Mudbound is the latest from director Dee Rees, who adapted Hillary Jordan’s 2008 novel of the same name alongside Virgil Williams. We see how life has unfolded in post-World War II era Mississippi, where two families, one white (the landowners) and one black (the sharecroppers), share and work on the same land even as racial tensions are still very much as tense as ever.
The story begins mysteriously with McAllan family (the landowners), with Henry McAllan (Jason Clarke) and his brother Jamie (Garett Hedlund) burying their Pappy (Jonathan Banks) during a violent rainstorm. When they have trouble lifting the coffin they flag down the Jackson family (the sharecroppers) to help them with the task. Only there’s a clear tension in the air lingering between the two sides and this tense sequence helps set the tone for everything that soon follows.
Rees and Williams’ script helps us navigate the waters with various voiceover narration from varying members of the families. We learn that both families send one son off to fight in World War II with Jamie serving as an Army pilot flying B-25 bomber aircraft while the Jackson’s eldest son, Ronsel (Jason Mitchell), enlists in the Army infantry and commands a Sherman tank. Ronsel gets to experience life race free in Europe, even falling in love with a White Woman and able to just be himself for the first time ever. But upon returning home both her and Jamie are both happy to see their loved ones again but also disappointed by the reality of returning home as nothing has changed in this world despite their efforts fighting in the war.
Things get complicated when Jamie clearly fancies his brother’s wife, Laura (Carey Mulligan), who clearly is not in love anymore with her husband and deep down everyone else can sense both Jamie and Laura fighting their urges towards one another. While Ronsel is welcomed home in loving fashion, the rest of the world still acts as racist and demeaning as ever, including a tense run-in with Pappy, whose bigoted and racist views are hiding in plain sight. This causes a problem when Ronsel and Jamie strike up a close friendship, bonding over their war efforts and their inability to reconnect with civilian life that clearly is as backwards and hateful as ever.
The friendship between Ronsel and Jamie and the budding romance between Jamie and Laura are the strong suit of Mudbound’s script. Sadly, the script relies too heavily on voice narration to the point that it slowed down the momentum of the film and often took me out of the film.

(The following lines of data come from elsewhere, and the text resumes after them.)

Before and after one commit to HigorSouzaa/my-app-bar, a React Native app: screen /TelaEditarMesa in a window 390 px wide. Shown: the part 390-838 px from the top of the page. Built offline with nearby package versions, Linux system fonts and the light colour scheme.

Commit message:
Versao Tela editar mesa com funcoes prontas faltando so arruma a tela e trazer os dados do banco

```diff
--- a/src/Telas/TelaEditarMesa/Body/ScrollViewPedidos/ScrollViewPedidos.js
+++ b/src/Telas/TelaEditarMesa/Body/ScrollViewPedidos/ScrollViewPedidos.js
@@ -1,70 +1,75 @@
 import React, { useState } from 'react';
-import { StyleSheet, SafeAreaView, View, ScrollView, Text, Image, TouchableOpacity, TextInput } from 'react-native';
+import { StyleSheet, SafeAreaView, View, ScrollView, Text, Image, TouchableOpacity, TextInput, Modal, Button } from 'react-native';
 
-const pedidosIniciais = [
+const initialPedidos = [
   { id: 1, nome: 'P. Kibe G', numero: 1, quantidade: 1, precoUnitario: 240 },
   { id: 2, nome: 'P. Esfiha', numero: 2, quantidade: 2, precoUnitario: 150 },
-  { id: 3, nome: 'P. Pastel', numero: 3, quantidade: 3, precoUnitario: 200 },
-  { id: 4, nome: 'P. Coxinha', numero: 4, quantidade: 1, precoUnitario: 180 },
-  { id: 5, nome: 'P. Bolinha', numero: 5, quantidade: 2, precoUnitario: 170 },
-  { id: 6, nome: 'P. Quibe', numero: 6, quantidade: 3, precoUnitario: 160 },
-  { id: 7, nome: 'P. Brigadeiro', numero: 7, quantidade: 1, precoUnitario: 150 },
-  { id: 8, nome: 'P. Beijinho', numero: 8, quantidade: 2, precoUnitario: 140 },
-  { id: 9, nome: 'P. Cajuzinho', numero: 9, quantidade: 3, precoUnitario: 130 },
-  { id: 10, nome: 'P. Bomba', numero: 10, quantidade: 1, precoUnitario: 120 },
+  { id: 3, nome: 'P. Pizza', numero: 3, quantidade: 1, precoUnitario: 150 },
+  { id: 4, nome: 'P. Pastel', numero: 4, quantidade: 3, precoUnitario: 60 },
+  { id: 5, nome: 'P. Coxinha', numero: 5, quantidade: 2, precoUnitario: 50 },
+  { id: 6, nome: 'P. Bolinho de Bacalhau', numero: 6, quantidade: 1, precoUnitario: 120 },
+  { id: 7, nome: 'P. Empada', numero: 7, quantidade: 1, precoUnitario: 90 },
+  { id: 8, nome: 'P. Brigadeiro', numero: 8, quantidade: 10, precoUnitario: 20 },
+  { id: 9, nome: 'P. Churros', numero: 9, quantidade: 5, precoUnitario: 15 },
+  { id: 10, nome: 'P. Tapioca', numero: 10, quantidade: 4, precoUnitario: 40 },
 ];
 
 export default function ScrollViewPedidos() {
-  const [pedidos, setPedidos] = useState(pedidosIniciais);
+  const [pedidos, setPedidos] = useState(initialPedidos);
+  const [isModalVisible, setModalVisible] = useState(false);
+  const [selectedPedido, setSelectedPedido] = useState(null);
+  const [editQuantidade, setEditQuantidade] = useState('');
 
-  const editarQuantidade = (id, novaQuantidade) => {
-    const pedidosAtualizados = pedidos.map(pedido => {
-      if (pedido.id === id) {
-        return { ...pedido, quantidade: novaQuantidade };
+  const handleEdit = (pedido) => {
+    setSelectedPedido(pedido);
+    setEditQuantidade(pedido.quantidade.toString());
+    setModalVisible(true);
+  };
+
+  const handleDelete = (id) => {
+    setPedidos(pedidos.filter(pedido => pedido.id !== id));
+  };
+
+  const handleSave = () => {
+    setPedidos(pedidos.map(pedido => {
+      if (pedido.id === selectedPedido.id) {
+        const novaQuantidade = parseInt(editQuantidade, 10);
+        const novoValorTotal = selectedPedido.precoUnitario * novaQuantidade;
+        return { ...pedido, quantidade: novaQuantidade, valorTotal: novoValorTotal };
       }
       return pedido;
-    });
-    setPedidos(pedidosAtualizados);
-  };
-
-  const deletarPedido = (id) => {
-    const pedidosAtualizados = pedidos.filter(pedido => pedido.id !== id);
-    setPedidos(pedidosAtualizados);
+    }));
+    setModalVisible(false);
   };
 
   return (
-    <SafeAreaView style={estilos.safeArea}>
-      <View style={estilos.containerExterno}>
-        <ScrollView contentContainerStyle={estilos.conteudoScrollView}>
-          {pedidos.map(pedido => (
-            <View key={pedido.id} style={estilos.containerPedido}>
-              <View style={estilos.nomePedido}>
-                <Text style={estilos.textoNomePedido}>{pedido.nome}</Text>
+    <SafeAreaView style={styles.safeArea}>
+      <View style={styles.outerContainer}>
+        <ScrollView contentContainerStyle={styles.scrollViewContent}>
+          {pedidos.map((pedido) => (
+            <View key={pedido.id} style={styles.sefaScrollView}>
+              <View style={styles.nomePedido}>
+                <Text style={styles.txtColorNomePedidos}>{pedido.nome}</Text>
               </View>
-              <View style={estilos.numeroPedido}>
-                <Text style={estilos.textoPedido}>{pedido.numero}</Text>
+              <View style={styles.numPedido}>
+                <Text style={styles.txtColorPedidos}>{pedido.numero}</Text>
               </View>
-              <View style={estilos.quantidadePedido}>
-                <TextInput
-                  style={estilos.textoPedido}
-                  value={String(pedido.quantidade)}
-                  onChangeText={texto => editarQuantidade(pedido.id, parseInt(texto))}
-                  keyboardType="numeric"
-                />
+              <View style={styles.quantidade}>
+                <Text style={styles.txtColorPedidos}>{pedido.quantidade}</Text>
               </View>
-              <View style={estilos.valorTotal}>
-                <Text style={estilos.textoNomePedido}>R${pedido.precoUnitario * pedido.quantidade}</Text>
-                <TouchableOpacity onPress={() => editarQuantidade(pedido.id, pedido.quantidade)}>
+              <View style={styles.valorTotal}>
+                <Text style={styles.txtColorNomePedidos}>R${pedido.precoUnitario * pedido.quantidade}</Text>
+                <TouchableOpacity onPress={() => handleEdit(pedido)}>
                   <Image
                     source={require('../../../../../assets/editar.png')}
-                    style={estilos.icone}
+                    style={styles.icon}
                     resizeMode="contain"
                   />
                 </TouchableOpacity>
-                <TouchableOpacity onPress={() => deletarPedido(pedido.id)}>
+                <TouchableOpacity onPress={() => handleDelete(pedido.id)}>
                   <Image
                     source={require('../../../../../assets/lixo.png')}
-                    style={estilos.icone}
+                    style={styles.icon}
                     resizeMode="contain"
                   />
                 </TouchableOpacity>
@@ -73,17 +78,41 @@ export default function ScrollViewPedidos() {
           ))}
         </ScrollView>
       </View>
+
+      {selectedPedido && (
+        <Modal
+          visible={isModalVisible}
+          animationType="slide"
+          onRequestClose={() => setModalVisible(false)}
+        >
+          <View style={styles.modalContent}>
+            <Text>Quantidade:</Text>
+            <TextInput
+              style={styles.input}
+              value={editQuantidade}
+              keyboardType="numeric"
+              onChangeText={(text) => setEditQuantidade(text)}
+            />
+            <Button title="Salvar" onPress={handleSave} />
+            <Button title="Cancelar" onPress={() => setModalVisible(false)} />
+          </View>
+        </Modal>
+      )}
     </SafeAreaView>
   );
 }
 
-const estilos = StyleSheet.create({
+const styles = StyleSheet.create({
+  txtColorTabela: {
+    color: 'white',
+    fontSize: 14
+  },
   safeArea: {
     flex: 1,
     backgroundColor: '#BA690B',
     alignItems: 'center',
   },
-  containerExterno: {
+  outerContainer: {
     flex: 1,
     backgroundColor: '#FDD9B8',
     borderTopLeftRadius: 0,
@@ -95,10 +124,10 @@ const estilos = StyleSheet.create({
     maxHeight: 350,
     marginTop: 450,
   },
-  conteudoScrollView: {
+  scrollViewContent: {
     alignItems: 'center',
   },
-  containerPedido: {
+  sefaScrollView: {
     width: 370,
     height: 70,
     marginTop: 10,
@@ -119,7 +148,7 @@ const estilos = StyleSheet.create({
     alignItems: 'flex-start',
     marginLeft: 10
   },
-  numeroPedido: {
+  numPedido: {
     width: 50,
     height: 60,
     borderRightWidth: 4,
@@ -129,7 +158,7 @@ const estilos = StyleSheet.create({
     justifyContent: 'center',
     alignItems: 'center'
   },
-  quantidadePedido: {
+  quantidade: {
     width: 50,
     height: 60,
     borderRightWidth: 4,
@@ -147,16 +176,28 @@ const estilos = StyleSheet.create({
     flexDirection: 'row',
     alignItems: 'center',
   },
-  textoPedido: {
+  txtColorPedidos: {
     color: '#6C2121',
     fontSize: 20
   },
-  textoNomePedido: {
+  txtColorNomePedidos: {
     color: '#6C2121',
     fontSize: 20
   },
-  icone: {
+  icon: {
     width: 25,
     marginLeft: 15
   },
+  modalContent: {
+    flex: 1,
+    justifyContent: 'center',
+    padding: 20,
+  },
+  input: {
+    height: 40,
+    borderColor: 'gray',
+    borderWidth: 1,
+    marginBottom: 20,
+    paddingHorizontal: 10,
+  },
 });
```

Which was a shame because Mudbound is a film that has a lot of smart and timely things to say about race relations and racism that are still sadly bubbling over even in 2018.
Cinematographer Rachel Morrison captures the muddy nature of the land with an intense sense of realism that it truly feels like another character in itself, keeping these characters stagnant and racism alive and well. All of the performances are top notch here: You believe the friendship shared between Garrett Hedlund and Jason Mitchell and you absolutely hate Jonathan Banks’ character which is a clear sign that he did his job well. There’s fine work from Rob Morgan, Jason Clarke, and Carey Mulligan but it’s the performance from Mary J. Blige that is a true standout and quite an accomplishment from the singer.
There’s a lot to like about Mudbound which even with its over-reliance on narration found a way to move me a great deal by it’s intense climax which really makes up for many of its flaws in a big, big way. It’s the sort of ending that definitely finds a way to tie in to present day thematically and feels like a gut punch as sadly it seems that we have found a way to move closer to the events in Mudbound than to better ourselves in the way that we should be so many years removed from World War II.